> PROBLEM DESCRIPTION
Filter the lines below, keeping each one that holds "STORAGE".

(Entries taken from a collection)
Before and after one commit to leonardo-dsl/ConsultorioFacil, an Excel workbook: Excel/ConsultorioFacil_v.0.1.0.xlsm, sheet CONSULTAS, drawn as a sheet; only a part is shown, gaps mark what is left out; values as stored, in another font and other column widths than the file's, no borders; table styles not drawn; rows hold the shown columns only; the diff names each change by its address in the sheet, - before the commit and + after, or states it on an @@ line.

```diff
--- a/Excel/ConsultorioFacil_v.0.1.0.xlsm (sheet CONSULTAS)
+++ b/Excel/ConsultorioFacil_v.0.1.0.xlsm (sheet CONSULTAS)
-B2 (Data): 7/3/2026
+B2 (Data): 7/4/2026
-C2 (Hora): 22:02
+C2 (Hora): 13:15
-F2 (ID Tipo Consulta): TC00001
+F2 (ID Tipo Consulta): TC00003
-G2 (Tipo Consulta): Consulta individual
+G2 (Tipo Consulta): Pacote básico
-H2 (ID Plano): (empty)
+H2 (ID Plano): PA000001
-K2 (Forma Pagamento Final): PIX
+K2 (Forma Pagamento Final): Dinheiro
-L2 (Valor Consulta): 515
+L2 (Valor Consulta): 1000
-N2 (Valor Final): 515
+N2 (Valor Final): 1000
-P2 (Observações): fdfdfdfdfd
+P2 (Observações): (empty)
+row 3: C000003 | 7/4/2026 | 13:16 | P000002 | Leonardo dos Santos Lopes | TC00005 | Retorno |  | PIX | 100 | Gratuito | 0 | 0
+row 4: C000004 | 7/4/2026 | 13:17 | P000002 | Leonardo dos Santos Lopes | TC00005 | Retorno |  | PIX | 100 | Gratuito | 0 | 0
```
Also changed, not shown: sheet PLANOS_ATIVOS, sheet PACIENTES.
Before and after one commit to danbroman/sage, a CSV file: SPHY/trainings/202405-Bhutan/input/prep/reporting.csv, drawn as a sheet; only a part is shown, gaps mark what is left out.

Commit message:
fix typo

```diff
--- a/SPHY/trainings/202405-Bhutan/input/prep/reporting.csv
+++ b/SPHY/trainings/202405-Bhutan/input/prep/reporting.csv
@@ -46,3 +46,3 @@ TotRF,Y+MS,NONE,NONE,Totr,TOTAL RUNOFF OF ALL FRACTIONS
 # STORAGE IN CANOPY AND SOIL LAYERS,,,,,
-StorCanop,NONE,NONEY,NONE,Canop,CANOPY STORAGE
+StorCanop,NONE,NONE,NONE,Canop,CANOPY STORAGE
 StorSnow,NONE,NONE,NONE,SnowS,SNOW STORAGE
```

> ANSWER BELOW
 # STORAGE IN CANOPY AND SOIL LAYERS,,,,,
-StorCanop,NONE,NONEY,NONE,Canop,CANOPY STORAGE
+StorCanop,NONE,NONE,NONE,Canop,CANOPY STORAGE
 StorSnow,NONE,NONE,NONE,SnowS,SNOW STORAGE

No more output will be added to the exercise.